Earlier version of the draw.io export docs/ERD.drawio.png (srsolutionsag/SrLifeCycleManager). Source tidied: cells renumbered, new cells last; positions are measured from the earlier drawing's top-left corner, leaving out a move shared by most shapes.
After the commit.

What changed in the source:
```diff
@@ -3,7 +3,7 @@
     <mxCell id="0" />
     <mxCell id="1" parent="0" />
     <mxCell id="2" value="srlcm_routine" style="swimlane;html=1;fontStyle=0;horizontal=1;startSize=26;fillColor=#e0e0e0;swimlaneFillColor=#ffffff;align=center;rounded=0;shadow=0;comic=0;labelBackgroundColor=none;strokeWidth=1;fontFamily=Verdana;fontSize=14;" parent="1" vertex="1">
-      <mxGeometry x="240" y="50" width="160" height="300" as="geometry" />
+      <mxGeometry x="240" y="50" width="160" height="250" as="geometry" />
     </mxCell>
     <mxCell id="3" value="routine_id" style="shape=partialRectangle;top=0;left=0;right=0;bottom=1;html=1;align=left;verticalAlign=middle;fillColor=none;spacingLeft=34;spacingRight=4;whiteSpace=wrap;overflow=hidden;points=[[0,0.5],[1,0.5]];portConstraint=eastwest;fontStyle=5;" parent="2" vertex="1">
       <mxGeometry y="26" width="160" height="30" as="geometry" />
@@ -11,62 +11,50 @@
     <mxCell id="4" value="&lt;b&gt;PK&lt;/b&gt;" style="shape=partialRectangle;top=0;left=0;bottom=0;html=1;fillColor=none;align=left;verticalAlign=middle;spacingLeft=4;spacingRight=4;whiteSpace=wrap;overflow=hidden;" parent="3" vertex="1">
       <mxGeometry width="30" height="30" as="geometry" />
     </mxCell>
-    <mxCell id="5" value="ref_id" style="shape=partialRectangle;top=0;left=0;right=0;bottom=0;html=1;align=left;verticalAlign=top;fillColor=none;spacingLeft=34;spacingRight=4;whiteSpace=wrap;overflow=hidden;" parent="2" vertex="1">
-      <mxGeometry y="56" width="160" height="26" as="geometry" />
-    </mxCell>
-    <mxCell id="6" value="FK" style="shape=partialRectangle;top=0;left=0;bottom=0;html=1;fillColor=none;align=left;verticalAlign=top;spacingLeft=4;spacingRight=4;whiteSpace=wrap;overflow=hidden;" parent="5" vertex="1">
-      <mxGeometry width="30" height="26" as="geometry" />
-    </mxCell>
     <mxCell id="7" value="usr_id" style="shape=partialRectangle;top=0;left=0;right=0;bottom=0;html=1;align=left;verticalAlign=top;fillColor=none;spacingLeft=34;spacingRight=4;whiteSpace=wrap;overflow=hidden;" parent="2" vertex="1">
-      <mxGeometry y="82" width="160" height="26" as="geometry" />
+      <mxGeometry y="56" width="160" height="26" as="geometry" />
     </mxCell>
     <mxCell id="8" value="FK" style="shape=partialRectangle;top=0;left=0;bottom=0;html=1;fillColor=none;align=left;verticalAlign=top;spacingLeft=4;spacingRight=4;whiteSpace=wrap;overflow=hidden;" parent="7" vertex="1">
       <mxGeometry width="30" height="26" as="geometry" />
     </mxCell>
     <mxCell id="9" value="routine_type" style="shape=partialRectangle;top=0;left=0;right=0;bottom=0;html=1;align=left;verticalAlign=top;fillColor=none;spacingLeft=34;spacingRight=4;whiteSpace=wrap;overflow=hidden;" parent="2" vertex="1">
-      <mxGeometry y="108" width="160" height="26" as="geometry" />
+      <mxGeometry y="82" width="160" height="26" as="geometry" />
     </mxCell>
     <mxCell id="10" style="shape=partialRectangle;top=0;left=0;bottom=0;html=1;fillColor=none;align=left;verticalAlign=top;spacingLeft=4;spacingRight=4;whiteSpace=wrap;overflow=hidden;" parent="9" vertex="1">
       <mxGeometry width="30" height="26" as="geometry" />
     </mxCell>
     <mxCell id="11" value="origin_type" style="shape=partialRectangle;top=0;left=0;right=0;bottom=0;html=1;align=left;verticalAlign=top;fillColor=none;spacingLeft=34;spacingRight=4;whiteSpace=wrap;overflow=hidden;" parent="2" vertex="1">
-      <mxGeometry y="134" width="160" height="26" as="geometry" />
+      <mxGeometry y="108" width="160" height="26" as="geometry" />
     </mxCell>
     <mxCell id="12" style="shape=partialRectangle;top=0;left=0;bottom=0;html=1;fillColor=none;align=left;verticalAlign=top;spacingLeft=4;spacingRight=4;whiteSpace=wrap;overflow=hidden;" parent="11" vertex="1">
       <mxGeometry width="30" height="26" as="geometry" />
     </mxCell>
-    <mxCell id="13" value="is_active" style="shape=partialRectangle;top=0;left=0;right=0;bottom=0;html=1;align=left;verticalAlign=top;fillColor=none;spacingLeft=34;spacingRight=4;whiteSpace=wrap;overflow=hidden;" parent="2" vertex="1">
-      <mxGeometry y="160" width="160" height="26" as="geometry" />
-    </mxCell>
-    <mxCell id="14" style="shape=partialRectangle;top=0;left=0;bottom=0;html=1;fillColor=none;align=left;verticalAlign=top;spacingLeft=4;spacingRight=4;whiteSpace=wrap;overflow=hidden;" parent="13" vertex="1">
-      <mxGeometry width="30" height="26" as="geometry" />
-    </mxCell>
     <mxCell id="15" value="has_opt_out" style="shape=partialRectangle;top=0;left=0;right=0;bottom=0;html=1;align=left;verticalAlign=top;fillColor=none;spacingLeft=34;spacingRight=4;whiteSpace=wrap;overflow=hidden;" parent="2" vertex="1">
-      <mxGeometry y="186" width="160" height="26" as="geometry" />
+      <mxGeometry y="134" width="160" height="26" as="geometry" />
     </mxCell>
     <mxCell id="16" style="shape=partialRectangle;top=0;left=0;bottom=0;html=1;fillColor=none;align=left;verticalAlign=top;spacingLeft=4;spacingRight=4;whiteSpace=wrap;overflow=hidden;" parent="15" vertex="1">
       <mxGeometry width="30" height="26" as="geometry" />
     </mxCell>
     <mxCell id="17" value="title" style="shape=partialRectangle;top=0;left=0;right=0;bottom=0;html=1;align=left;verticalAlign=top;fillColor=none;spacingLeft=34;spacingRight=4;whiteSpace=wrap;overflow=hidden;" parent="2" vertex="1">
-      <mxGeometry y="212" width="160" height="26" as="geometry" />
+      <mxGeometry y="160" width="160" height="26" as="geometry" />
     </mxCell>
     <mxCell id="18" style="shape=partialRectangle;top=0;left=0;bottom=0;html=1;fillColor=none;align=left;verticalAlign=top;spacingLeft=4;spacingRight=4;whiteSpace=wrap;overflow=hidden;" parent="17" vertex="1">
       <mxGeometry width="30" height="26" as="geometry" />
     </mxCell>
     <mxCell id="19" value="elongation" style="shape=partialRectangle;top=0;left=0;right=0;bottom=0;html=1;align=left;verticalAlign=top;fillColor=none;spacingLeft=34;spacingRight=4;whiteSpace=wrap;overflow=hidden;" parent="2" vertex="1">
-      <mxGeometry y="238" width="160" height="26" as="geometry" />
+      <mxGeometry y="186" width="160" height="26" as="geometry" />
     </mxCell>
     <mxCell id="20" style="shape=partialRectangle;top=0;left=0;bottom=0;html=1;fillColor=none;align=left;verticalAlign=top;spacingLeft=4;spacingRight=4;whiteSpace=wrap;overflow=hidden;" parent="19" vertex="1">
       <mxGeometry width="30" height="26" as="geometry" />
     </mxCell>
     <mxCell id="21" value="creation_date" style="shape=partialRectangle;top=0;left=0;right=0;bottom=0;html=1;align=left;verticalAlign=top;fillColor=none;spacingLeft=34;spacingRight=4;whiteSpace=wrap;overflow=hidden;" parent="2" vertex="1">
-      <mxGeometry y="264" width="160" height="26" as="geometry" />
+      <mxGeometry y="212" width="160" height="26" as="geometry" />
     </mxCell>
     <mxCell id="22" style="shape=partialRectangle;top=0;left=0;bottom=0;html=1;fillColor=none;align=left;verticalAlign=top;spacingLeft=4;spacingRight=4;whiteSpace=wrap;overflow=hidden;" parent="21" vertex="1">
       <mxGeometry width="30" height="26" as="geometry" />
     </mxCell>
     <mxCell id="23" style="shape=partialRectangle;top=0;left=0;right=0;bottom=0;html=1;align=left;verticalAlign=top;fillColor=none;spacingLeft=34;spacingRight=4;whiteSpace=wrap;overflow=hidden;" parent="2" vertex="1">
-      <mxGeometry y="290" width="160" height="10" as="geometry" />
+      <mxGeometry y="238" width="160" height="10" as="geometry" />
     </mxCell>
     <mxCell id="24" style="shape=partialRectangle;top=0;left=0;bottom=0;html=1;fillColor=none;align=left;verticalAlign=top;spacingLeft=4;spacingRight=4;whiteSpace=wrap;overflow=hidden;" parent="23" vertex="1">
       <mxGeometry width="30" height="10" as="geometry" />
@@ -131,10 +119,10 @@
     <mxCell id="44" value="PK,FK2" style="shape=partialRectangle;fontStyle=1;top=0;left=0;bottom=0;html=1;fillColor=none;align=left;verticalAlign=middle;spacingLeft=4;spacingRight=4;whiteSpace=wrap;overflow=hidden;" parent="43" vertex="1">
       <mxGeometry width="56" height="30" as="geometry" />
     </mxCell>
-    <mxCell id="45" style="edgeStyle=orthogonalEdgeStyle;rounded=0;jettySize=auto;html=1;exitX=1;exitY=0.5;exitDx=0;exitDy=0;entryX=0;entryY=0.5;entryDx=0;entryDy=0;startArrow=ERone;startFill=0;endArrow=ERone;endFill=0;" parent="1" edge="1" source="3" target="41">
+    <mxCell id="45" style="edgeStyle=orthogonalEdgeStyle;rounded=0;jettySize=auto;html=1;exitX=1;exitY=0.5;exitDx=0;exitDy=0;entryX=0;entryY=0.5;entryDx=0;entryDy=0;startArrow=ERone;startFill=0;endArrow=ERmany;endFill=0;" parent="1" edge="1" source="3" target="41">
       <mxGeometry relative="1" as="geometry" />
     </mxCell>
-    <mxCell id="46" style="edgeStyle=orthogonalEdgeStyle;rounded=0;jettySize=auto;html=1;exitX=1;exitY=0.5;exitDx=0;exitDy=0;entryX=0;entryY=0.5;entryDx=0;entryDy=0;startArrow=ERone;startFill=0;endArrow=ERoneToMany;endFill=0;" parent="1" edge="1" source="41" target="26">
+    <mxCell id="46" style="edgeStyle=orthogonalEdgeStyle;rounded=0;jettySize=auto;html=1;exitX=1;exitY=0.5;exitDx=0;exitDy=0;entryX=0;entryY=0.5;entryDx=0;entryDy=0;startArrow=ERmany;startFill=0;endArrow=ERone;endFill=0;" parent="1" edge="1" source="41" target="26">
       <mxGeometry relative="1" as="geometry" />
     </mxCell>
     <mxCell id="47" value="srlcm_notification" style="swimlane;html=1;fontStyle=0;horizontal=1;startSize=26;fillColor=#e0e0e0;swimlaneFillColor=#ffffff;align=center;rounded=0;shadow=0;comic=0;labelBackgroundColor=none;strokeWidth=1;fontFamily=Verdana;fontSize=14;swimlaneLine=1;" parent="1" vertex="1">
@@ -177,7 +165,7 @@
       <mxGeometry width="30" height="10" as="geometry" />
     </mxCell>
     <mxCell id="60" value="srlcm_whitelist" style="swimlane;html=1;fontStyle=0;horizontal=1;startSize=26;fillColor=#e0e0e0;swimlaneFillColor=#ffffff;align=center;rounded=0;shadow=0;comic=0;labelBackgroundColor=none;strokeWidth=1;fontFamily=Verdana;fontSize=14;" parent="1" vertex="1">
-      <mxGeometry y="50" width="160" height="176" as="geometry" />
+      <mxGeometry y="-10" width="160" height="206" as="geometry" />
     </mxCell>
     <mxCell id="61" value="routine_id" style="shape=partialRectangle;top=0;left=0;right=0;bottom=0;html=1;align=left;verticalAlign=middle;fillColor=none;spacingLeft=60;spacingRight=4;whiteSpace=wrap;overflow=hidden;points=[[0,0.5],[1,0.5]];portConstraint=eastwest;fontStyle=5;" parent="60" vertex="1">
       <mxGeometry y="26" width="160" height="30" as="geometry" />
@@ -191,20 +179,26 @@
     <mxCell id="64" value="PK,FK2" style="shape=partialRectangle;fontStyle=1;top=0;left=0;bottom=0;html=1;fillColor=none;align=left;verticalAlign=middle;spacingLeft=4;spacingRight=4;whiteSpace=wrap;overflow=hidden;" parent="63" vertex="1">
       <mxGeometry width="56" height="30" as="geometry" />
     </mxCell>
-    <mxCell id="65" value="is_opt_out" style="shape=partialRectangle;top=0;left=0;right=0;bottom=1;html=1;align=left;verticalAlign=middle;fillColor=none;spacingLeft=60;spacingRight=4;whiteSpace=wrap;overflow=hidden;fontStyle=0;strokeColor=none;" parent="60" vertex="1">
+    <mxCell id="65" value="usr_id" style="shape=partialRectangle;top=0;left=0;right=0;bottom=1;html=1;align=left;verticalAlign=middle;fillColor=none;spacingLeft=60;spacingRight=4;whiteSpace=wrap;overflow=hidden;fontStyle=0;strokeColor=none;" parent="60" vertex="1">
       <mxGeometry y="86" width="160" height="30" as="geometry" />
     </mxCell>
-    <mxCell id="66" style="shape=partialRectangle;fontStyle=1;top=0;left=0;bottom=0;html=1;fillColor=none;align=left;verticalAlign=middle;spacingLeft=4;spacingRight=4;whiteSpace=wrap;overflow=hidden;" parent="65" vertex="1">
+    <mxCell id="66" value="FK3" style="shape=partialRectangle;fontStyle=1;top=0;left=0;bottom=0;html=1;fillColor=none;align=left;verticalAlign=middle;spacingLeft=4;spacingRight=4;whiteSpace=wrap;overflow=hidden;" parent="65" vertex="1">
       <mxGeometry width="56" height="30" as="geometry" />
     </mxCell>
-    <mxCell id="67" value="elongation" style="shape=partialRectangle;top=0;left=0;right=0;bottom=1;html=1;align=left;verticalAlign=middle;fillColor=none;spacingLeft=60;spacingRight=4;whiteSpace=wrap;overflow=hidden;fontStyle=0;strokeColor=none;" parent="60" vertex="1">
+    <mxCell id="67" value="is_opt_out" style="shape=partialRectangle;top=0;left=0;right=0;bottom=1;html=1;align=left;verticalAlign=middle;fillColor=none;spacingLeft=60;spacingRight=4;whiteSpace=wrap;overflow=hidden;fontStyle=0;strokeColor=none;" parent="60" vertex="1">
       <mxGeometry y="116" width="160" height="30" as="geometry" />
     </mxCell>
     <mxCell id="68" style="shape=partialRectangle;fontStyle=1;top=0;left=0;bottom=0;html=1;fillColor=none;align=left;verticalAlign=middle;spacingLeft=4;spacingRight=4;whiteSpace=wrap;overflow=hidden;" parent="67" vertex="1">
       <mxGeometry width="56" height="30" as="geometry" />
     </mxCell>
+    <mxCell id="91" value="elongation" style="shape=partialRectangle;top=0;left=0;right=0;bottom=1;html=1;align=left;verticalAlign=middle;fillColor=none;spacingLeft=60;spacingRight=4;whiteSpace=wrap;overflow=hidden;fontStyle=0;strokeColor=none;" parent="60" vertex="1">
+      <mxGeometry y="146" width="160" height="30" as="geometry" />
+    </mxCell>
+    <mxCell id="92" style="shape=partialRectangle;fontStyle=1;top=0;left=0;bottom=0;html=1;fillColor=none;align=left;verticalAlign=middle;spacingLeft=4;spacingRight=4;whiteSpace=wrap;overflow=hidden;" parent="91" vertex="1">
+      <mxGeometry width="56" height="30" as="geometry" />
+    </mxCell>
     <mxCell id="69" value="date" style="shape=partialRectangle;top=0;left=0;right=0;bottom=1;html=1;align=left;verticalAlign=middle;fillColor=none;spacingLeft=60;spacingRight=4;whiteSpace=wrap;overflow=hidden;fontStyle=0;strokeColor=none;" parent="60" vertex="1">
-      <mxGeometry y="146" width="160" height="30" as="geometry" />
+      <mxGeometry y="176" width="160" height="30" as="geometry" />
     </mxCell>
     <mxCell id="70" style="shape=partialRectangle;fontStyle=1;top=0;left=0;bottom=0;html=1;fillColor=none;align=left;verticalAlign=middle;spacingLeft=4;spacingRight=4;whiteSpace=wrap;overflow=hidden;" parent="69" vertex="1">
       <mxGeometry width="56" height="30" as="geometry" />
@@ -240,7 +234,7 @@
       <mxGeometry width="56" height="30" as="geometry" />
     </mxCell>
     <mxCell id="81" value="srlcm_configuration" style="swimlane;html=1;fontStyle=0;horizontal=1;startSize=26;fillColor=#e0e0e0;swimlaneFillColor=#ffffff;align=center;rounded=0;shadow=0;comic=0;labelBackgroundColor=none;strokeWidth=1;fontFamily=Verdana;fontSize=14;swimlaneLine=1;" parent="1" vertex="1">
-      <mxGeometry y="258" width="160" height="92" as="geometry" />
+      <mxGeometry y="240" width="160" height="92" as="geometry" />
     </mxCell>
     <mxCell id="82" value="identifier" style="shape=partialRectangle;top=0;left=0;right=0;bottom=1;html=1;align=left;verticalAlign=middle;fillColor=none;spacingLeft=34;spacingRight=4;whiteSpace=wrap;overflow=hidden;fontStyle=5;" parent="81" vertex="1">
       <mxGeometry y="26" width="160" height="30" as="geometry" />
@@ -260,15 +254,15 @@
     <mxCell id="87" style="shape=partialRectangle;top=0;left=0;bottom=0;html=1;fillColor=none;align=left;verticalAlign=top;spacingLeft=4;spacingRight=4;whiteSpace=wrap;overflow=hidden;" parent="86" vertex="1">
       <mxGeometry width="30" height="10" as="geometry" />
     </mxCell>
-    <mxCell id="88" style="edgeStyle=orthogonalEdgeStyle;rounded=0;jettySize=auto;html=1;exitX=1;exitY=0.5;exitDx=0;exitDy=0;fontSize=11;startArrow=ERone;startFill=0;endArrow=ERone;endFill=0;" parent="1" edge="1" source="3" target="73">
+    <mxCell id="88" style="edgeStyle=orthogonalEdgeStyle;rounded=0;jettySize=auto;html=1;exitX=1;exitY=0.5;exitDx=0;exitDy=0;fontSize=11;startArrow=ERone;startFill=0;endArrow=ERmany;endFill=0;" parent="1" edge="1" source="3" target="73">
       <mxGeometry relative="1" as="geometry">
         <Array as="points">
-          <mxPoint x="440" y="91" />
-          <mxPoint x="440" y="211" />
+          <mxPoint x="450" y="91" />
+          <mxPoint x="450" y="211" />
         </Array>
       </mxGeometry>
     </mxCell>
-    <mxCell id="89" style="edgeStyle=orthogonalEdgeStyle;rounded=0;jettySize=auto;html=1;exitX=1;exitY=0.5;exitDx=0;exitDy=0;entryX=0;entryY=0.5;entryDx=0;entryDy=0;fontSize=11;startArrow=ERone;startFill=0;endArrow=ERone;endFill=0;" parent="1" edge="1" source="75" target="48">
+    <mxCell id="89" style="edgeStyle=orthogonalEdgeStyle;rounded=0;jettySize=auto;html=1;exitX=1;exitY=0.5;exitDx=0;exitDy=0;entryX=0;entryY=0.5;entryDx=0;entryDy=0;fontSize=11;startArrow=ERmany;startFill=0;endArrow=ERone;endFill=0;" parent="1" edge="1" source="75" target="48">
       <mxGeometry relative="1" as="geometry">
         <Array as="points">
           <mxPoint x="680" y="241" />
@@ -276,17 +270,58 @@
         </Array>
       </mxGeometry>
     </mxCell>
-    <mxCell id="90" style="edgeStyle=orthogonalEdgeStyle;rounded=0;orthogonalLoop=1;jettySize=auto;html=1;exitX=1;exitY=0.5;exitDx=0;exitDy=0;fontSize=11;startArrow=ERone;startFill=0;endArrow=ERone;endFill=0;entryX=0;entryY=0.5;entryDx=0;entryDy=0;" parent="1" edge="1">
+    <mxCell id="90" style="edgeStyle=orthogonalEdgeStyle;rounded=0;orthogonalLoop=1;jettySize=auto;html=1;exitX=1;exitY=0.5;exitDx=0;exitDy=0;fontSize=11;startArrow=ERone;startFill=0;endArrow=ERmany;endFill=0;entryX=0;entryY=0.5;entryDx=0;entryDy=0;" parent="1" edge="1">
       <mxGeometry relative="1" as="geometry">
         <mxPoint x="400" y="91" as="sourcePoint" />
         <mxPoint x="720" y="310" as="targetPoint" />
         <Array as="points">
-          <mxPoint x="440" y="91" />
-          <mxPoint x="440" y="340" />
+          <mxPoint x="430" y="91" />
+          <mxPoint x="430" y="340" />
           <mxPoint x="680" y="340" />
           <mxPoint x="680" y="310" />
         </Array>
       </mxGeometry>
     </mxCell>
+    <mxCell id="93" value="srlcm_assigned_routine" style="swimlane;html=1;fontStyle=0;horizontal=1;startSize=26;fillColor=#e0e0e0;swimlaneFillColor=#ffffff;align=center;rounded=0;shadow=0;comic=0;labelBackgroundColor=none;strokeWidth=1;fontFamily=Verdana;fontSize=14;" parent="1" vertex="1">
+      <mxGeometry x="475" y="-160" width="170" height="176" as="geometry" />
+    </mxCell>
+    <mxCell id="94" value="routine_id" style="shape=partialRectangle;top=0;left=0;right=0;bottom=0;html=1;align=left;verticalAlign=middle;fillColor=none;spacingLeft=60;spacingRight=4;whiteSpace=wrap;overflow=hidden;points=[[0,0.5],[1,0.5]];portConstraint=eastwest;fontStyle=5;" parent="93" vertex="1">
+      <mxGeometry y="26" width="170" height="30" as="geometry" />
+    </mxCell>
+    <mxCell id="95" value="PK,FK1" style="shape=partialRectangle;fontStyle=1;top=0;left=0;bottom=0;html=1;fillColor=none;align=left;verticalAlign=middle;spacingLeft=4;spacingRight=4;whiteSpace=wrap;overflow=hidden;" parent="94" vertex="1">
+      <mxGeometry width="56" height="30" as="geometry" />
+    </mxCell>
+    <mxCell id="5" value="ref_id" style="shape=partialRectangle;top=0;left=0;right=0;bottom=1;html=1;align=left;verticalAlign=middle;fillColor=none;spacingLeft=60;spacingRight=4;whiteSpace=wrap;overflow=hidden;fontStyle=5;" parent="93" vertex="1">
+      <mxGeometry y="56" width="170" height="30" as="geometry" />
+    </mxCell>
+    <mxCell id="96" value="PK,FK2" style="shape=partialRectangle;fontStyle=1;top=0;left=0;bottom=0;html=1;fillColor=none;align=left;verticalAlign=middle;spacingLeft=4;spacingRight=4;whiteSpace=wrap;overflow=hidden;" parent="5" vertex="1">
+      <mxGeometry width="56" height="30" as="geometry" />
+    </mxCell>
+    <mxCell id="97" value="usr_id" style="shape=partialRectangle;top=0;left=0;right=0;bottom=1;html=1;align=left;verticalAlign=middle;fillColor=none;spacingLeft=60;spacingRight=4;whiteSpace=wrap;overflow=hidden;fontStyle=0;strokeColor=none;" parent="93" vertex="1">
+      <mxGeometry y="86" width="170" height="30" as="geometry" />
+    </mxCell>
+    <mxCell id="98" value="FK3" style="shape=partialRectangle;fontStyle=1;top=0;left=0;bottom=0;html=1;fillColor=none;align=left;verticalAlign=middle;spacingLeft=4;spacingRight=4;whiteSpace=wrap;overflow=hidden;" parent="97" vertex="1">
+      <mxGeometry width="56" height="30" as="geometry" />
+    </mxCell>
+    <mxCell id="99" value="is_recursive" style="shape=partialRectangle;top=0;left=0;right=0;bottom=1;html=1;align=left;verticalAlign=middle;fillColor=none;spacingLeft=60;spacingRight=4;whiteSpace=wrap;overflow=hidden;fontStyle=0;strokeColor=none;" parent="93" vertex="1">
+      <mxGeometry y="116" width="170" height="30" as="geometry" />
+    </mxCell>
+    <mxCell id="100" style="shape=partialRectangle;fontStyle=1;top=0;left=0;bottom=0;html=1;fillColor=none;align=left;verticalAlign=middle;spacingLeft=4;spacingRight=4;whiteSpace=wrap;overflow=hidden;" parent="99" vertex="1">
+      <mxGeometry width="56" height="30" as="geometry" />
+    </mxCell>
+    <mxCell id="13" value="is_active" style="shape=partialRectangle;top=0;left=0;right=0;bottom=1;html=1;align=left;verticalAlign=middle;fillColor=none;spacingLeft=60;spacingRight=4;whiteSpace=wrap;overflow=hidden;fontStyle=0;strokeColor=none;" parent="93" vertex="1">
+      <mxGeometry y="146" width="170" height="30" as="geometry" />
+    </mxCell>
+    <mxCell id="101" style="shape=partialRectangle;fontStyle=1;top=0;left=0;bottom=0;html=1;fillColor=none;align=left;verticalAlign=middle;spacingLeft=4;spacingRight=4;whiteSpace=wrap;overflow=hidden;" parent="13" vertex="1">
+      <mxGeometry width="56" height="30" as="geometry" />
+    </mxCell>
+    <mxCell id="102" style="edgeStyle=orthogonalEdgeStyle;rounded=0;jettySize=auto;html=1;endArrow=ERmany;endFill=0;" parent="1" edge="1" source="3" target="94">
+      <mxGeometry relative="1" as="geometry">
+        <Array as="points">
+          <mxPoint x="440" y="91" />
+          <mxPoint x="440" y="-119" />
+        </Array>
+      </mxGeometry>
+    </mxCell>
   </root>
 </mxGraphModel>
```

+ + + +

- **PROBLEM DETAILS**: Return only the lines spanning from the first line of the material through the line with "After the commit.", copied exactly, both ends kept.

- **SOLVED EXERCISE**:
Earlier version of the draw.io export docs/ERD.drawio.png (srsolutionsag/SrLifeCycleManager). Source tidied: cells renumbered, new cells last; positions are measured from the earlier drawing's top-left corner, leaving out a move shared by most shapes.
After the commit.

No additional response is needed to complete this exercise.